The article examines several of the DMCA’s requirements mandated by Congress. First, the author examines YouTube’s policy in implementing the termination of repeat infringers and the removal of infringing content. He concludes that YouTube’s written policy and implementation meet the DMCA’s requirements concerning termination, as well as notice and take-down. Second, the author finds no obvious pirate sites on YouTube which is an important factor in analyzing the knowledge requirement. Third, in examining the direct financial benefit test, Mr. von Lohmann explains that it represents an important hurdle for service providers. In the case of YouTube, he finds that it has chartered a cautious course by putting advertising only on search result pages rather than on the clip pages themselves. He suggests, however, that YouTube may feel increasing pressure to develop innovative business opportunities other than by limiting the placement of advertising on its website. In that regard, YouTube will have to experiment with different revenue strategies that do not run afoul of the DMCA.

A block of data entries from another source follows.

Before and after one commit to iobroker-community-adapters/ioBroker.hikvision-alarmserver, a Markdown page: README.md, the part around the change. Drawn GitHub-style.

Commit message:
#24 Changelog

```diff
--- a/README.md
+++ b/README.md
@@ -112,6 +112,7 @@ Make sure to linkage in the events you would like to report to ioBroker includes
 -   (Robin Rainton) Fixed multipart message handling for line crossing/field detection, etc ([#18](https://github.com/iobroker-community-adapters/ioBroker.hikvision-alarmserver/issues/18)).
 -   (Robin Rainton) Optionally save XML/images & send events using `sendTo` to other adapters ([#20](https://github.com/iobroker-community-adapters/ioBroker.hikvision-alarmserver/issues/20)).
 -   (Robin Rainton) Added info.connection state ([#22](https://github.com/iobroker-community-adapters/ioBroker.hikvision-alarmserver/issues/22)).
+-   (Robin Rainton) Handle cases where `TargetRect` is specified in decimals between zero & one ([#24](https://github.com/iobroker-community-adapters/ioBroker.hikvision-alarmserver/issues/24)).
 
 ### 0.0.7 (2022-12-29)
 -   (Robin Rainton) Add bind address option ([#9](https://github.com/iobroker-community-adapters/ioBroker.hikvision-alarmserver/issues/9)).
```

For purposes of my paper, this article provides valuable information on YouTube's business operations. According to the author, YouTube largely complies with the requirements mandated by the DMCA, but the financial benefit test could be problematic for it. In determining whether YouTube should successfully meet the requirements of the DMCA, an examination of YouTube's operations will be critical and this article will be helpful in that regard.
In this case, Corbis, the owner of copyrighted photographs, sued Amazon.com for copyright infringement after several of Corbis’ photographs, without its consent, appeared on third party vendor platforms hosted by Amazon.com. Amazon.com’s primary defense was that it is protected from liability for the alleged copyright infringement under the Digital Millennium Copyright Act (“DMCA”). Thus, the Corbis case is pertinent to my analysis in that many of the issues facing YouTube in meeting the requirements of the DMCA were addressed in this case.

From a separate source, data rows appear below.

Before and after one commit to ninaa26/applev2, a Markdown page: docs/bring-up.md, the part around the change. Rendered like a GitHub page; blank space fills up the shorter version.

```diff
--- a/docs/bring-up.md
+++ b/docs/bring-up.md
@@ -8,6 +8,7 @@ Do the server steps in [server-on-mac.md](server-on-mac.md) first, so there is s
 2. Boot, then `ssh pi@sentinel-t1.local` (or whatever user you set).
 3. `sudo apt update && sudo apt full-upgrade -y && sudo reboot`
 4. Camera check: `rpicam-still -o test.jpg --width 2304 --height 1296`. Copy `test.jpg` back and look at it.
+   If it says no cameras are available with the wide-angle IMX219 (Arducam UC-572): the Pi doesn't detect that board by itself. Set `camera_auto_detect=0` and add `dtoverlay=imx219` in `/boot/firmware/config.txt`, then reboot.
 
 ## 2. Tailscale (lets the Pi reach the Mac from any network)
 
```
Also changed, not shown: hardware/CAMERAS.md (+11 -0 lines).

The Corbis court addressed the DMCA’s requirements that the service provider 1) not have actual or apparent knowledge of the infringing activity and 2) not have the ability to control the content of users’ postings. The Corbis court ruled that actual knowledge requires that the copyright holder provide evidence that it notified the service provider of the specific infringing material. The court also found that Congress contemplated that apparent knowledge of infringing activity requires that the service provider turn a blind eye to red flags of “pirate sites.” For purposes of my paper, the extent to which user sites are obviously infringing will be critical to the application of the knowledge test.
The Corbis court also amplified the DMCA’s right and ability to control test. It explained that the ability to control the infringing activity cannot simply mean the ability of the service provider to remove or block access to materials posted on its website or stored in its system. According to the court, there must be some level of active involvement with content decisions. In the case of YouTube, its screening techniques and its technology for identifying and removing infringing videos will be relevant to determine whether YouTube runs afoul of this requirement.
Whether or not YouTube satisfies the requirements of the DMCA, including its level of knowledge and the ability to control infringing activity, will be fact dependent. However, the court’s analysis in Corbis and its discussion of the DMCA’s legislative history will be helpful in applying the facts of the YouTube litigation to the law.